[Before-and-after page screenshots]

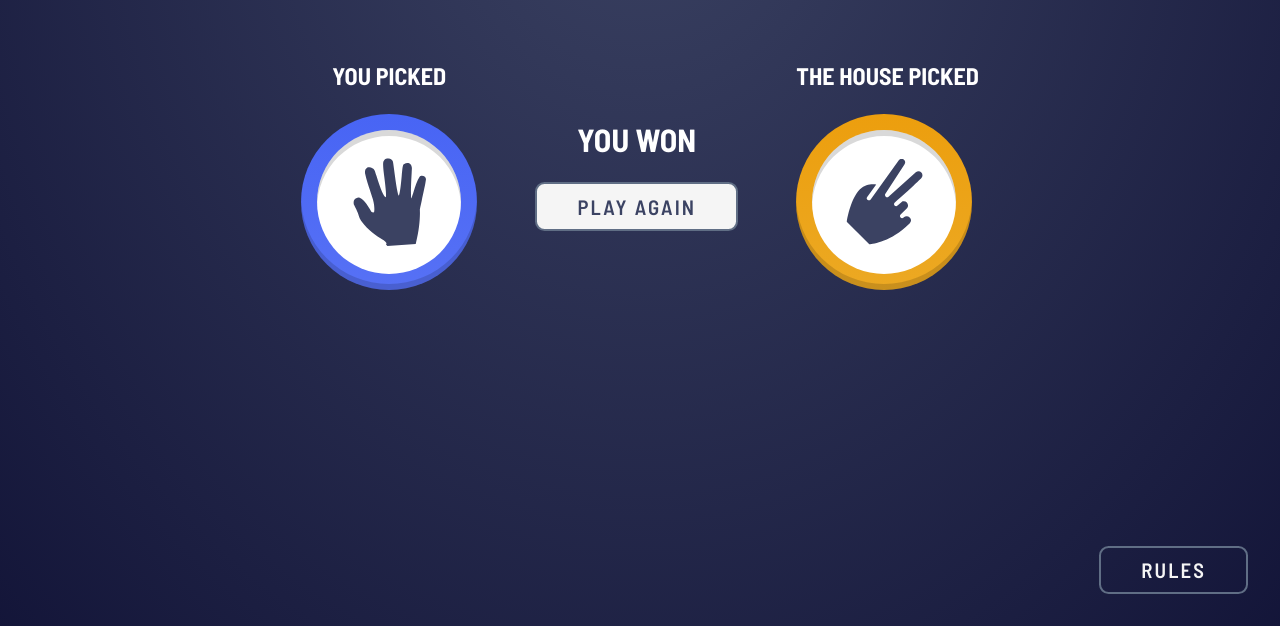
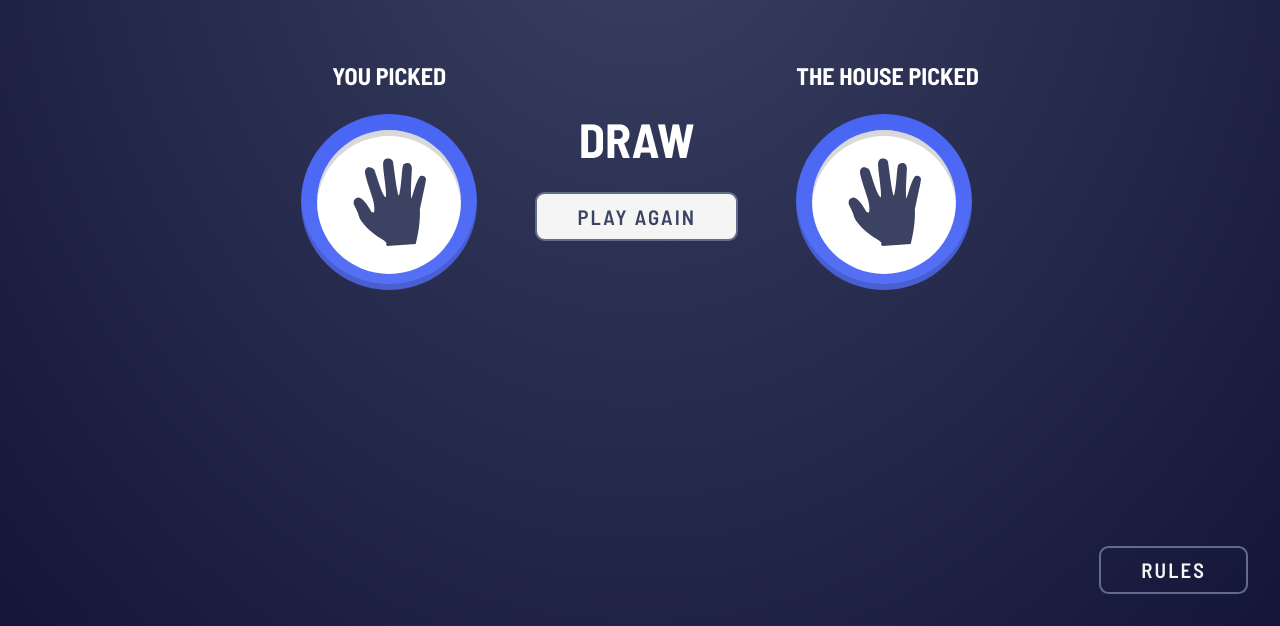
Before and after one commit to gopikothalanka/Rock-Paper-Scissors, a plain HTML site: page index.html in a window 1280 px wide. Both pictures are taken after a click on the button 497 px from the left and 355 px from the top of the page. Shown: the part 174-800 px from the top of the page. Drawn offline with Linux system fonts and the light colour scheme.

Commit message:
game logic completed

```diff
--- a/index.html
+++ b/index.html
@@ -51,12 +51,12 @@
     </button>
   </div>
     <div class="board">
-      <h1>YOU <span id="win">WON</span></h1>
+      <h1 id="win">YOU WON</h1>
     <button class="again-btn" id="reset">PLAy AGAIN</button>
   </div>
   <div class="picked">
     <h2>the house picked</h2>
-      <button class="btn-scissors g-btns" id="computer-select" data-choice="scissors" >
+      <button class="btn-paper g-btns" id="computer-select" data-choice="scissors" >
       <div class="btn-inner">
         <img src="./images/icon-scissors.svg" alt="scissors" class="house-img">
       </div>
--- a/script.js
+++ b/script.js
@@ -14,12 +14,13 @@ const selectionDiv=document.getElementById('selection');
 const userSelect = document.getElementById('user-select');
 const computerSelect = document.getElementById('computer-select');
 // user img & house img
-const userImg =document.querySelector('user-img');
-const houseImg =document.querySelector('house-img');
+const userImg =document.querySelector('.user-img');
+const houseImg =document.querySelector('.house-img');
 // play again
 const playAgain = document.getElementById('reset');
 
-const choices =['paper','scissors','rock'];
+const wiN = document.getElementById('win');
+
 let score =0;
 let userChoice=undefined;
 let houseChoice= undefined;
@@ -27,36 +28,48 @@ let houseChoice= undefined;
 buttons.forEach(button => {
   button.addEventListener('click',()=>{
       userChoice =button.getAttribute ('data-choice');
+      checkWinner();
+      updatePics();
 
-      checkWinner();
-      console.log(`user ${userChoice}`);
-      console.log(`house ${houseChoice}`);
-
-      userImg.src=`./images/icon-${userChoice}.svg`;
-      houseImg.src= `./images/icon-${houseChoice}.svg`;
   });
 });
 
+function updatePics(){
+      userSelect.classList.remove("btn-paper");
+      userSelect.classList.remove("btn-rock");
+      userSelect.classList.remove("btn-scissors");
+      computerSelect.classList.remove("btn-paper");
+      computerSelect.classList.remove("btn-rock");
+      computerSelect.classList.remove("btn-scissors");
+       userSelect.classList.add(`btn-${userChoice}`);
+      computerSelect.classList.add(`btn-${houseChoice}`);
+      userImg.src=`./images/icon-${userChoice}.svg`;
+      houseImg.src= `./images/icon-${houseChoice}.svg`;
+}
+// random selection by system
 function housePick(){
+  const choices =['paper','scissors','rock'];
   return(choices[Math.floor(Math.random() * choices.length)]);
 }
-console.log(housePick());
-// logic
+
 function checkWinner(){
    houseChoice= housePick();
 
-  // update view
+   if(userChoice === houseChoice){
+    // DRAW
+    console.log("Draw");
+    wiN.innerText='DRAW';
 
-  if(userChoice === houseChoice){
-    // DRAW
     }else if(userChoice ==='paper' && houseChoice==='rock'|| userChoice ==='rock' && houseChoice==='scissors' || userChoice ==='scissors' && houseChoice==='paper') {
       // user win
+      console.log("you win");
+      wiN.innerText=' YOU WIN';
       updateScore(1);
     }else{
+      // user loses
       updateScore(-1);
-
-      // user lost
-
+      console.log("you lose");
+      wiN.innerText='YOU lose';
     }
     gameDiv.style.display='none';
     selectionDiv.style.display='grid';
@@ -67,14 +80,6 @@ function updateScore(value){
   scoreCount.innerText =score;
 }
 
-// function updateSelection (selectionEl,choice){
-
-//   selectionEl.classList.remove('btn-paper');
-//   selectionEl.classList.remove('btn-scissors');
-//   selectionEl.classList.remove('btn-rock');
-
-// }
-//Rules buttons open/close actions
 
 playAgain.addEventListener('click',()=>{
   gameDiv.style.display='grid';
--- a/style.css
+++ b/style.css
@@ -174,6 +174,7 @@ body {
   padding-bottom: 1.5rem;
 }
 .board h1{
+  font-size: 3rem;
 padding-bottom: 1.5rem;
 }
 .again-btn {
```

**Activity**
Retype each line above exactly. Leave the images out.

**Final answer**
Before and after one commit to gopikothalanka/Rock-Paper-Scissors, a plain HTML site: page index.html in a window 1280 px wide. Both pictures are taken after a click on the button 497 px from the left and 355 px from the top of the page. Shown: the part 174-800 px from the top of the page. Drawn offline with Linux system fonts and the light colour scheme.

Commit message:
game logic completed

```diff
--- a/index.html
+++ b/index.html
@@ -51,12 +51,12 @@
     </button>
   </div>
     <div class="board">
-      <h1>YOU <span id="win">WON</span></h1>
+      <h1 id="win">YOU WON</h1>
     <button class="again-btn" id="reset">PLAy AGAIN</button>
   </div>
   <div class="picked">
     <h2>the house picked</h2>
-      <button class="btn-scissors g-btns" id="computer-select" data-choice="scissors" >
+      <button class="btn-paper g-btns" id="computer-select" data-choice="scissors" >
       <div class="btn-inner">
         <img src="./images/icon-scissors.svg" alt="scissors" class="house-img">
       </div>
--- a/script.js
+++ b/script.js
@@ -14,12 +14,13 @@ const selectionDiv=document.getElementById('selection');
 const userSelect = document.getElementById('user-select');
 const computerSelect = document.getElementById('computer-select');
 // user img & house img
-const userImg =document.querySelector('user-img');
-const houseImg =document.querySelector('house-img');
+const userImg =document.querySelector('.user-img');
+const houseImg =document.querySelector('.house-img');
 // play again
 const playAgain = document.getElementById('reset');
 
-const choices =['paper','scissors','rock'];
+const wiN = document.getElementById('win');
+
 let score =0;
 let userChoice=undefined;
 let houseChoice= undefined;
@@ -27,36 +28,48 @@ let houseChoice= undefined;
 buttons.forEach(button => {
   button.addEventListener('click',()=>{
       userChoice =button.getAttribute ('data-choice');
+      checkWinner();
+      updatePics();
 
-      checkWinner();
-      console.log(`user ${userChoice}`);
-      console.log(`house ${houseChoice}`);
-
-      userImg.src=`./images/icon-${userChoice}.svg`;
-      houseImg.src= `./images/icon-${houseChoice}.svg`;
   });
 });
 
+function updatePics(){
+      userSelect.classList.remove("btn-paper");
+      userSelect.classList.remove("btn-rock");
+      userSelect.classList.remove("btn-scissors");
+      computerSelect.classList.remove("btn-paper");
+      computerSelect.classList.remove("btn-rock");
+      computerSelect.classList.remove("btn-scissors");
+       userSelect.classList.add(`btn-${userChoice}`);
+      computerSelect.classList.add(`btn-${houseChoice}`);
+      userImg.src=`./images/icon-${userChoice}.svg`;
+      houseImg.src= `./images/icon-${houseChoice}.svg`;
+}
+// random selection by system
 function housePick(){
+  const choices =['paper','scissors','rock'];
   return(choices[Math.floor(Math.random() * choices.length)]);
 }
-console.log(housePick());
-// logic
+
 function checkWinner(){
    houseChoice= housePick();
 
-  // update view
+   if(userChoice === houseChoice){
+    // DRAW
+    console.log("Draw");
+    wiN.innerText='DRAW';
 
-  if(userChoice === houseChoice){
-    // DRAW
     }else if(userChoice ==='paper' && houseChoice==='rock'|| userChoice ==='rock' && houseChoice==='scissors' || userChoice ==='scissors' && houseChoice==='paper') {
       // user win
+      console.log("you win");
+      wiN.innerText=' YOU WIN';
       updateScore(1);
     }else{
+      // user loses
       updateScore(-1);
-
-      // user lost
-
+      console.log("you lose");
+      wiN.innerText='YOU lose';
     }
     gameDiv.style.display='none';
     selectionDiv.style.display='grid';
@@ -67,14 +80,6 @@ function updateScore(value){
   scoreCount.innerText =score;
 }
 
-// function updateSelection (selectionEl,choice){
-
-//   selectionEl.classList.remove('btn-paper');
-//   selectionEl.classList.remove('btn-scissors');
-//   selectionEl.classList.remove('btn-rock');
-
-// }
-//Rules buttons open/close actions
 
 playAgain.addEventListener('click',()=>{
   gameDiv.style.display='grid';
--- a/style.css
+++ b/style.css
@@ -174,6 +174,7 @@ body {
   padding-bottom: 1.5rem;
 }
 .board h1{
+  font-size: 3rem;
 padding-bottom: 1.5rem;
 }
 .again-btn {
```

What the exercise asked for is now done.